(Before-and-after change records)
————————

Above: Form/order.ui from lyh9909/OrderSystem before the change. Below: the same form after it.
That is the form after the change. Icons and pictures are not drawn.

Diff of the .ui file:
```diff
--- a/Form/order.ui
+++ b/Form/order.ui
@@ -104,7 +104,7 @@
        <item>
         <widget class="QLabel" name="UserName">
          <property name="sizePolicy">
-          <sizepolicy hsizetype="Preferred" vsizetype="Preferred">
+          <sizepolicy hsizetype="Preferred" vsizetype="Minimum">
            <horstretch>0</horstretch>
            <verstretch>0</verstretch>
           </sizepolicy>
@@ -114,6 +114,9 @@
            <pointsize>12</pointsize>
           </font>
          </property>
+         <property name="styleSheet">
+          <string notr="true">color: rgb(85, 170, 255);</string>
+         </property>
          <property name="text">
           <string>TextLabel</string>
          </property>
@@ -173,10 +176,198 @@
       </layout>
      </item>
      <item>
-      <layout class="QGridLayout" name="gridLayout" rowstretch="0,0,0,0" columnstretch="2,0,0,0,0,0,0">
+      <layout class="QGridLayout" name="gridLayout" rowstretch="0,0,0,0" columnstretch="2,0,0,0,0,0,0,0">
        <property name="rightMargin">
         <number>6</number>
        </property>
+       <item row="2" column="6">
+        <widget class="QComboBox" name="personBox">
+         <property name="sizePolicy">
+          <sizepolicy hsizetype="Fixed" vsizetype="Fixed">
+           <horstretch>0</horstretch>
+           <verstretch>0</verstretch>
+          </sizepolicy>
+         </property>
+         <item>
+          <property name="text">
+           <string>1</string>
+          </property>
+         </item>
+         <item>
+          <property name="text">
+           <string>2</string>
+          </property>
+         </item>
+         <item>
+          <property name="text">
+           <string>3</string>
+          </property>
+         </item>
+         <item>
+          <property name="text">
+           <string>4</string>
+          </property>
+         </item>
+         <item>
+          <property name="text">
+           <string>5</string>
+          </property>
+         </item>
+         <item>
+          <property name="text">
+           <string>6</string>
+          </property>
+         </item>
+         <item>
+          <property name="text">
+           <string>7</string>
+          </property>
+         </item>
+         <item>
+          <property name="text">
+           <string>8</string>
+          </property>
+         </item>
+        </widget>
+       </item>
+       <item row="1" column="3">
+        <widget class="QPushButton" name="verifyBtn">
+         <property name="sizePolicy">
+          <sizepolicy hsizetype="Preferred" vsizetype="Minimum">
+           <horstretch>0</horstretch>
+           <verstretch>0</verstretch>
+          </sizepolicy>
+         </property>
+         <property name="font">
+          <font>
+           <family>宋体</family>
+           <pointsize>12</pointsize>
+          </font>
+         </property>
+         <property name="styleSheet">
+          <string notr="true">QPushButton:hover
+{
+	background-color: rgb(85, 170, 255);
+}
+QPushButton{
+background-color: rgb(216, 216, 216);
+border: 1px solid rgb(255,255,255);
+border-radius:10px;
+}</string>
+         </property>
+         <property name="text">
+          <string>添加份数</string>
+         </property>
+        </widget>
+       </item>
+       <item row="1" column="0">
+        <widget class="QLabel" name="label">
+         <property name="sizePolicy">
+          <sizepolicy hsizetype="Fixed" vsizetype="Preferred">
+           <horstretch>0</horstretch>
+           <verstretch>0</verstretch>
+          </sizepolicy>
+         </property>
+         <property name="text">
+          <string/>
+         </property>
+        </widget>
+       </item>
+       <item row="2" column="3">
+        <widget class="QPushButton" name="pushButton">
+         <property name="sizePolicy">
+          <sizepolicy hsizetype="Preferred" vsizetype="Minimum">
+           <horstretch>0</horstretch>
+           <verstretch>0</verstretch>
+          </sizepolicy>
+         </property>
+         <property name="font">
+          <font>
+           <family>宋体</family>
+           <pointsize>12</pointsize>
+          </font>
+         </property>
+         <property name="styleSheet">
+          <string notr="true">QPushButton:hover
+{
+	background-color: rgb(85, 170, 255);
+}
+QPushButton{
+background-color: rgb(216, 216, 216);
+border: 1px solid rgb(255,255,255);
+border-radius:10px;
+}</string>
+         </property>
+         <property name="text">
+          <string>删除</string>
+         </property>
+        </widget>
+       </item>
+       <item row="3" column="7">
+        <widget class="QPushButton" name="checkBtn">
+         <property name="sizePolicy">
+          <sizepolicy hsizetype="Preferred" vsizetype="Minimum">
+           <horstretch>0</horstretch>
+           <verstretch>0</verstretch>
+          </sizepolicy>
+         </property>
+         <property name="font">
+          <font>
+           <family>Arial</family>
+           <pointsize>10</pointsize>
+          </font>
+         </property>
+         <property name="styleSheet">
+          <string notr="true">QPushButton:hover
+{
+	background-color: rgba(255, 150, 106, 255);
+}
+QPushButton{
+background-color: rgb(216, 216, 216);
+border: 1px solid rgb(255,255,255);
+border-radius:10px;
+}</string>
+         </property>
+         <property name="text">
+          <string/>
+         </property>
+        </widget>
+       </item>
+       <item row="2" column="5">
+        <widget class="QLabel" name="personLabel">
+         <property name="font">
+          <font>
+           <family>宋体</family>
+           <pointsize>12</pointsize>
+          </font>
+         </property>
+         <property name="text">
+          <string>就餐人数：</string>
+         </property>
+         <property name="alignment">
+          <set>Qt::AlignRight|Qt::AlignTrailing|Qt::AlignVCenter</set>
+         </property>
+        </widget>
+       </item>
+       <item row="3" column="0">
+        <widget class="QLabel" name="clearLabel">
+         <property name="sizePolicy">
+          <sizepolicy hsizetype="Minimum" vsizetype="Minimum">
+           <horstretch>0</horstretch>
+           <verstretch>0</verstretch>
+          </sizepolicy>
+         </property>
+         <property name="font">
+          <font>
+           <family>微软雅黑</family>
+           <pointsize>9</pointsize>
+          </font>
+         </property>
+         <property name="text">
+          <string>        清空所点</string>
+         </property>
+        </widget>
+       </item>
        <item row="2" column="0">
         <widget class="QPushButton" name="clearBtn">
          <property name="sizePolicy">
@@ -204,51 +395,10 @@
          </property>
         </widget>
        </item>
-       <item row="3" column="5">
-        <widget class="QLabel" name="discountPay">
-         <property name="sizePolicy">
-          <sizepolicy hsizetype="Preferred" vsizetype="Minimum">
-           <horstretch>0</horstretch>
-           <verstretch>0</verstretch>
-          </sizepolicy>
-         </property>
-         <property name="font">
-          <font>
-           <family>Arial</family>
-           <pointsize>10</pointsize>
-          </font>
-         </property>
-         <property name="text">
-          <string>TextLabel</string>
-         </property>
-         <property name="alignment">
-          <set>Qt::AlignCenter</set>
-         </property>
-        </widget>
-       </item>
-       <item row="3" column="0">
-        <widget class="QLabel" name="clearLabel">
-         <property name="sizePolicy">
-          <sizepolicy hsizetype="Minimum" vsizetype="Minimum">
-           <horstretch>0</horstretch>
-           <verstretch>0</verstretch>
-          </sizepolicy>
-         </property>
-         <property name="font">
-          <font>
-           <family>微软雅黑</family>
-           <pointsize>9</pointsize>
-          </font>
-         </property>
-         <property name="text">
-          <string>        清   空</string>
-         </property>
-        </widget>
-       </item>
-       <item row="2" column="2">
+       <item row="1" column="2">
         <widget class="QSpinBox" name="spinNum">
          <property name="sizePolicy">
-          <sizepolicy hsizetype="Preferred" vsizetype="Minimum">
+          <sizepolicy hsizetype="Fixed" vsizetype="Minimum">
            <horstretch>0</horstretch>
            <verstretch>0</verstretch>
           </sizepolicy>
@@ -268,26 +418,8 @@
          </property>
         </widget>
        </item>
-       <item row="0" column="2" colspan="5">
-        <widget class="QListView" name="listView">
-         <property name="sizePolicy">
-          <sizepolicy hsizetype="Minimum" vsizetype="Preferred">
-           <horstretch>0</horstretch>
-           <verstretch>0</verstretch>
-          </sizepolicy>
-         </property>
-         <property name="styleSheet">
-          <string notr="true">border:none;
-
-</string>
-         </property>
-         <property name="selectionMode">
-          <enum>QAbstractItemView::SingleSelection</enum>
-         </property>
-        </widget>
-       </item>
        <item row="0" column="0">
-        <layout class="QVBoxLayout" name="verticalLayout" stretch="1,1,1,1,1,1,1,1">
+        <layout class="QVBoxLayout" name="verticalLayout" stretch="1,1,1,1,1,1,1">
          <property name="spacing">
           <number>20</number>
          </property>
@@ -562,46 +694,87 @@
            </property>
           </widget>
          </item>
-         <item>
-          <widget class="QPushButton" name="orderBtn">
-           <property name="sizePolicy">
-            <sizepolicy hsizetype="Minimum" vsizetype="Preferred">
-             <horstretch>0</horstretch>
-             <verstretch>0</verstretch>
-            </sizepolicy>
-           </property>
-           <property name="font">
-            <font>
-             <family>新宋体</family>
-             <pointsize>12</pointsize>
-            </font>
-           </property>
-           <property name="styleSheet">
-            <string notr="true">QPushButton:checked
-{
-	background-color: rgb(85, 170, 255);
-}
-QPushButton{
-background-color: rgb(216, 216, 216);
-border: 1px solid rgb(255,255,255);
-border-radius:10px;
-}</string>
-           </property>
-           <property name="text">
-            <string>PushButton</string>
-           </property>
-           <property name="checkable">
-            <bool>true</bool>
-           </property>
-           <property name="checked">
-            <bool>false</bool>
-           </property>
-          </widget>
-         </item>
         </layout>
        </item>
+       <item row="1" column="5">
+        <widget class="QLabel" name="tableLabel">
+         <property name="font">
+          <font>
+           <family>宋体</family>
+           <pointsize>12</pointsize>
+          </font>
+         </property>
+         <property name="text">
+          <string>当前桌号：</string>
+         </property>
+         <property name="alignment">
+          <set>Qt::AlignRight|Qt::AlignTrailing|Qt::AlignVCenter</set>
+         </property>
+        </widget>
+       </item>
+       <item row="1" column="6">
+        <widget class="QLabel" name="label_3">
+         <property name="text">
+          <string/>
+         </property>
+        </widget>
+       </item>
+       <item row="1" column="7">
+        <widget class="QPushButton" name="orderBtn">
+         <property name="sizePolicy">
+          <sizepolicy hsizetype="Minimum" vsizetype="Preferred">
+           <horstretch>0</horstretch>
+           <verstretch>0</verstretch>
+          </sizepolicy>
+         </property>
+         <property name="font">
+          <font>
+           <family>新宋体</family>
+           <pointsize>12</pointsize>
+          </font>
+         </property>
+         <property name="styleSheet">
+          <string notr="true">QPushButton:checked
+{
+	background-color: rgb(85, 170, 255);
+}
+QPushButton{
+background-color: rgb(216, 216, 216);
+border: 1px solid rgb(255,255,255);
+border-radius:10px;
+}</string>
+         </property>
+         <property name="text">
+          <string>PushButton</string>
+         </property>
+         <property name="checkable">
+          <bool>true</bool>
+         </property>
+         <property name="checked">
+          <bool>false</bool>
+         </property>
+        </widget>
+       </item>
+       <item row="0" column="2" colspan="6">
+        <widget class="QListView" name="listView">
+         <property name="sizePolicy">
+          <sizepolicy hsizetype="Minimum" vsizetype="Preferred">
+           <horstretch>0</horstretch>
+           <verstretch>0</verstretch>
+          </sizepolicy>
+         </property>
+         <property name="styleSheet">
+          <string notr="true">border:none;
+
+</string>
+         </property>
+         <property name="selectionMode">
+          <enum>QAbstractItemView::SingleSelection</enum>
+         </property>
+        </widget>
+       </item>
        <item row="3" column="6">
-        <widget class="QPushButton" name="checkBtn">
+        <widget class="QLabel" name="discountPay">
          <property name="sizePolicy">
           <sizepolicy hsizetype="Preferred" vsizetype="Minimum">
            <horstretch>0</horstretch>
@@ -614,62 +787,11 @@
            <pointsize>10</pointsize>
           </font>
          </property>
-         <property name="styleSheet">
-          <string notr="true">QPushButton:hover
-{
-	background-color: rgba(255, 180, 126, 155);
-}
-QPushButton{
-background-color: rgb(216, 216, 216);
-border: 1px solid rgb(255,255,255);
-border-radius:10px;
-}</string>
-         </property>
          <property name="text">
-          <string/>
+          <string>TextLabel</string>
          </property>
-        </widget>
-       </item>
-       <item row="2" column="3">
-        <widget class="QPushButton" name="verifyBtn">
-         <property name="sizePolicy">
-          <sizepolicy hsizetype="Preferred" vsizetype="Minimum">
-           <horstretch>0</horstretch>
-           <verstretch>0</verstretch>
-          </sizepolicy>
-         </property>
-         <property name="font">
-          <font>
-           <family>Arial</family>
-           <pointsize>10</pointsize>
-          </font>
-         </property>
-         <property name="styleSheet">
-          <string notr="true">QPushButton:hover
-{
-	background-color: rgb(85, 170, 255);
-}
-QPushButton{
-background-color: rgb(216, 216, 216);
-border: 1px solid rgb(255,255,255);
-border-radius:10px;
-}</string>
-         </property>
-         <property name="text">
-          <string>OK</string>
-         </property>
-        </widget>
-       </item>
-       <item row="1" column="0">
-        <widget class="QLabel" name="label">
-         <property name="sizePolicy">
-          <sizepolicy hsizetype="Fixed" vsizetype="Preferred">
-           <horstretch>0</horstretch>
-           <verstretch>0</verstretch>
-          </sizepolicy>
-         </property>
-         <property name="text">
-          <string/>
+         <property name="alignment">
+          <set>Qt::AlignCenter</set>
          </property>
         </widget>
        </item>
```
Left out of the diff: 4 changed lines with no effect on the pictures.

————————

Task objective:
Please copy out each line in the entries that mentions the string "checkBtn".

Exercise output:
+        <widget class="QPushButton" name="checkBtn">
-        <widget class="QPushButton" name="checkBtn">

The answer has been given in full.